Author: Barclay Ballard
On January 12 this year, Toluna CEO Frédéric-Charles Petit was chatting to a colleague in Shanghai while on a business trip to China. Conversation turned to news of a virus that had emerged in the city of Wuhan, some 800km west. Petit listened with interest but didn’t think much of it; the streets and restaurants were full, and life was going on as normal in Shanghai. He returned to Europe the following day and forgot about the conversation. But by the end of January, life in China had changed beyond recognition. By March, the entire world was locked in a battle against the coronavirus pandemic.

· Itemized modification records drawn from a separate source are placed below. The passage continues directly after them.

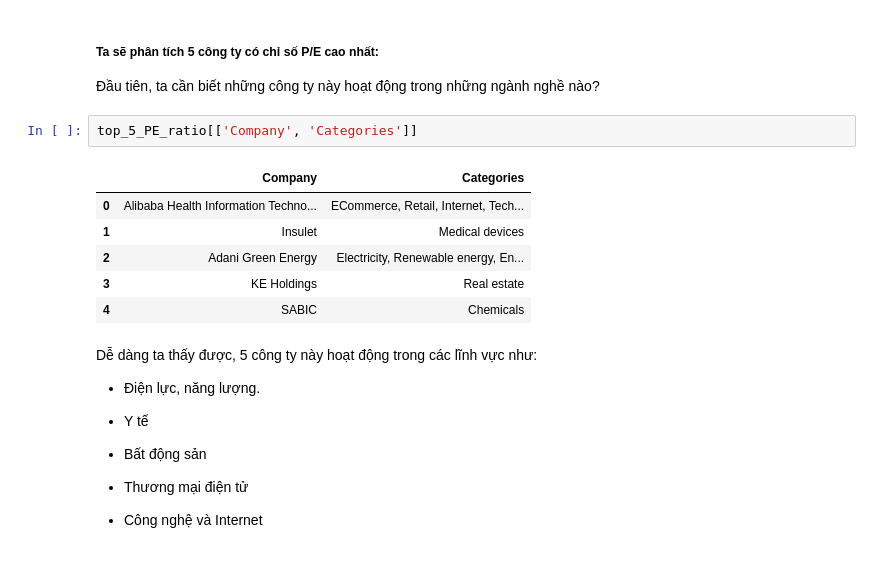
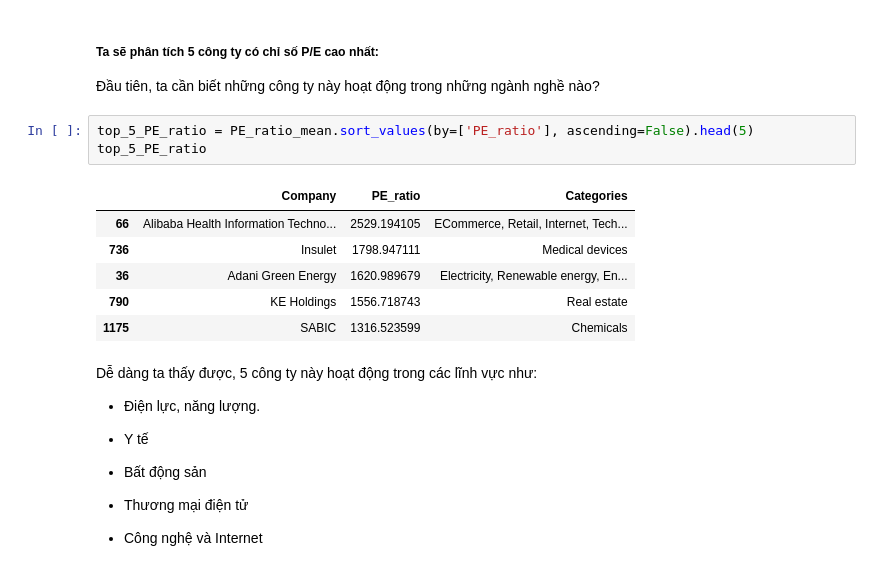
Before and after one commit to HuyAnhTon/Intro2DS_FinalProject, a Jupyter notebook: notebooks/question_1.ipynb, the cells around one changed output. Saved outputs shown, nothing was run; the diff lists cells and outputs as text.

```diff
--- a/notebooks/question_1.ipynb
+++ b/notebooks/question_1.ipynb
@@ -117,15 +135,16 @@ Như vậy ta có thể thấy được 5 công ty có chỉ số P/E cao nhất
 ##### Ta sẽ phân tích 5 công ty có chỉ số P/E cao nhất:
 
 Đầu tiên, ta cần biết những công ty này hoạt động trong những ngành nghề nào?
-# %%
-top_5_PE_ratio[['Company', 'Categories']]
-# %% [output]
-|  | Company | Categories |
-| 0 | Alibaba Health Information Techno... | ECommerce, Retail, Internet, Tech... |
-| 1 | Insulet | Medical devices |
-| 2 | Adani Green Energy | Electricity, Renewable energy, En... |
-| 3 | KE Holdings | Real estate |
-| 4 | SABIC | Chemicals |
+# %%
+top_5_PE_ratio = PE_ratio_mean.sort_values(by=['PE_ratio'], ascending=False).head(5)
+top_5_PE_ratio
+# %% [output]
+|  | Company | PE_ratio | Categories |
+| 66 | Alibaba Health Information Techno... | 2529.194105 | ECommerce, Retail, Internet, Tech... |
+| 736 | Insulet | 1798.947111 | Medical devices |
+| 36 | Adani Green Energy | 1620.989679 | Electricity, Renewable energy, En... |
+| 790 | KE Holdings | 1556.718743 | Real estate |
+| 1175 | SABIC | 1316.523599 | Chemicals |
 # %% [markdown]
 Dễ dàng ta thấy được, 5 công ty này hoạt động trong các lĩnh vực như:
 
```
Also changed, not shown: parts of 16 cells of this notebook.
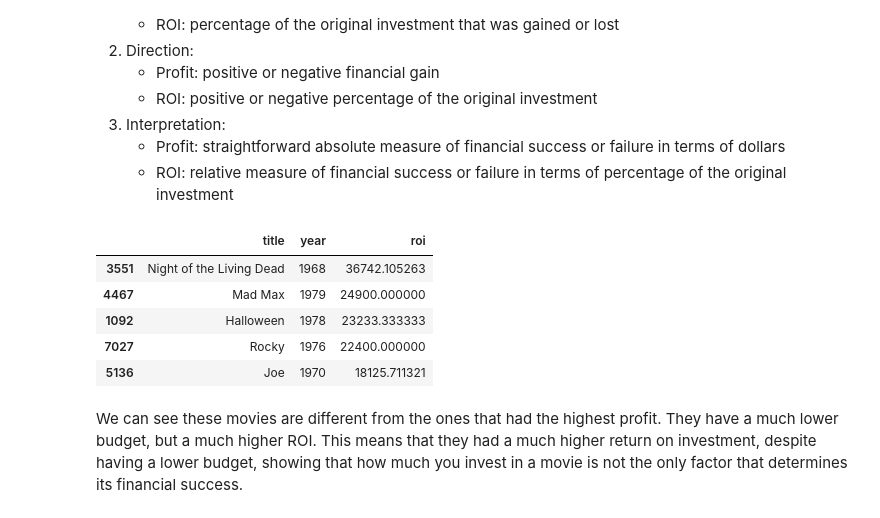
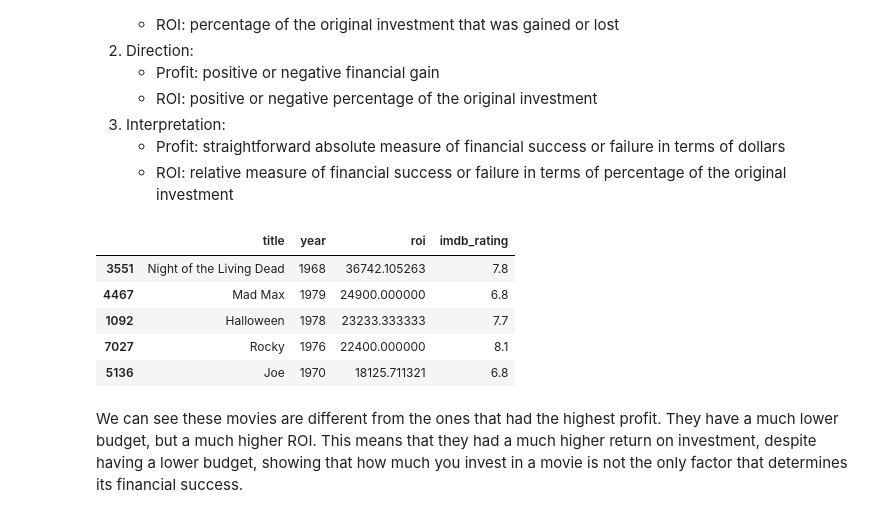
Before and after one commit to epfl-ada/ada-2023-project-fivefrenchspeakingpeoplenocap, a Jupyter notebook: milestone_2.ipynb, the cells around one changed output. Drawn from its saved outputs; the diff is of its cells as text; code cells hidden in the pictures.

```diff
--- a/milestone_2.ipynb
+++ b/milestone_2.ipynb
@@ -1104,22 +1112,22 @@ Now, we want to analyze movies that had a high return on investment (ROI). These
 # %%
 # calculate ROI for movies with budget > 0
 movies["roi"] = (movies["profit"] / movies["budget_adjusted"]) * 100
 
 # remove inf and NaN rows due to division of zero
 movies = movies.replace([np.inf, -np.inf], np.nan)
 movies = movies.dropna(subset=["roi"])
 
-# identify top 5 movies with highest ROI
+# identify top 5 movies with the highest ROI
 display(
-    movies.sort_values(by=["roi"], ascending=False).head(5)[["title", "year", "roi"]]
+    movies.sort_values(by=["roi"], ascending=False).head(5)[["title", "year", "roi", "imdb_rating"]]
 )
 # %% [output]
-|  | title | year | roi |
-| 3551 | Night of the Living Dead | 1968 | 36742.105263 |
-| 4467 | Mad Max | 1979 | 24900.000000 |
-| 1092 | Halloween | 1978 | 23233.333333 |
-| 7027 | Rocky | 1976 | 22400.000000 |
-| 5136 | Joe | 1970 | 18125.711321 |
+|  | title | year | roi | imdb_rating |
+| 3551 | Night of the Living Dead | 1968 | 36742.105263 | 7.8 |
+| 4467 | Mad Max | 1979 | 24900.000000 | 6.8 |
+| 1092 | Halloween | 1978 | 23233.333333 | 7.7 |
+| 7027 | Rocky | 1976 | 22400.000000 | 8.1 |
+| 5136 | Joe | 1970 | 18125.711321 | 6.8 |
 # %% [markdown]
 We can see these movies are different from the ones that had the highest profit. They have a much lower budget, but a much higher ROI. This means that they had a much higher return on investment, despite having a lower budget, showing that how much you invest in a movie is not the only factor that determines its financial success.
 # %%
```
Also changed, not shown: parts of 54 cells of this notebook.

The spread of COVID-19 has upended entire industries, and many firms are not sure if they will survive the disruption. The ones that do will find the relationship they have with their customers has changed, meaning that getting to grips with the new normal will require new information on consumer behaviour. That is where market research will prove to be vital.
Toluna has been making sure that businesses have access to the information they need for two decades
Toluna has been making sure that businesses have access to the information they need for two decades, connecting firms and consumers in real time to deliver on-demand insights. Founder and CEO Petit has been there every step of the way. As organisations try to make sense of unexpected changes to the business world, Toluna is ready to help them adapt as necessary.
People of influence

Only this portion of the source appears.